(Stored data)
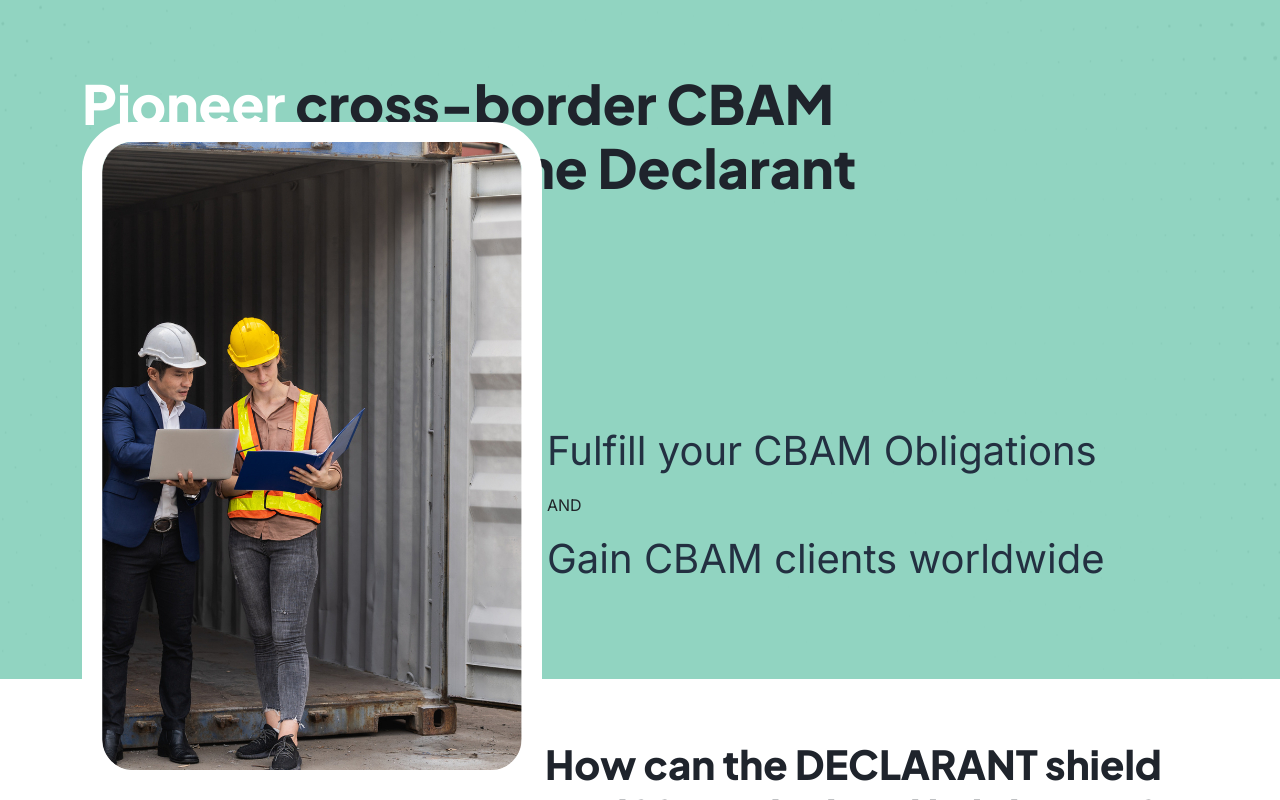
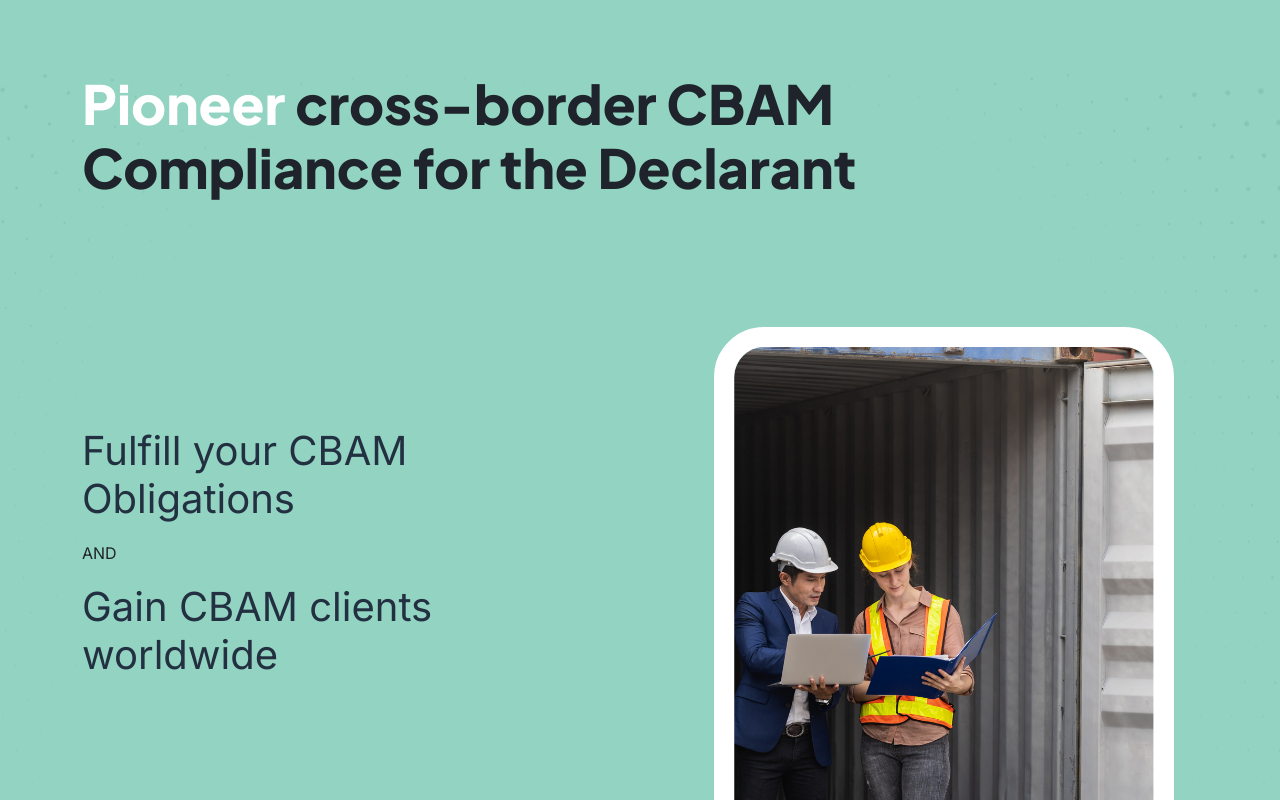
Before and after one commit to ArtemWebsite/Artem, a Next.js app: page /cbam-declarants in a window 1280 px wide. Shown: the part 160-960 px from the top of the page. Built offline with nearby package versions, Linux system fonts and the light colour scheme.

Commit message:
cbam declarants changes

```diff
--- a/components/pages/cbam-declarants/cbam-declarants.jsx
+++ b/components/pages/cbam-declarants/cbam-declarants.jsx
@@ -28,19 +28,18 @@ const CbamImporterMain = () => {
               </div>
             </div>
             <div className="row">
-              <div className="col-lg-5 ">
-                <div
-                  className="cbam_img_with_text-right t-right dark_image position-absolute"
-                  style={{ bottom: "-150px" }}
-                >
-                  <img src={img1.src} alt="img-with-text" />
-                </div>
-              </div>
-              <div className="col-lg-7">
+              <div className="col-lg-6">
                 <div className="t-left mt-100">
                   <p class="display-6">Fulfill your CBAM Obligations</p>
                   <p className="text-dark">AND</p>
                   <p class="display-6">Gain CBAM clients worldwide</p>
+                </div>
+              </div>
+              <div className="col-lg-6 ">
+                <div
+                  className="cbam_img_with_text-right t-right dark_image"
+                >
+                  <img src={img1.src} alt="img-with-text" />
                 </div>
               </div>
             </div>
```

▸ ASSIGNMENT
Which lines above contain the word "right"? Copy each of them.

▸ SOLUTION TO THIS TASK
-                  className="cbam_img_with_text-right t-right dark_image position-absolute"
+                  className="cbam_img_with_text-right t-right dark_image"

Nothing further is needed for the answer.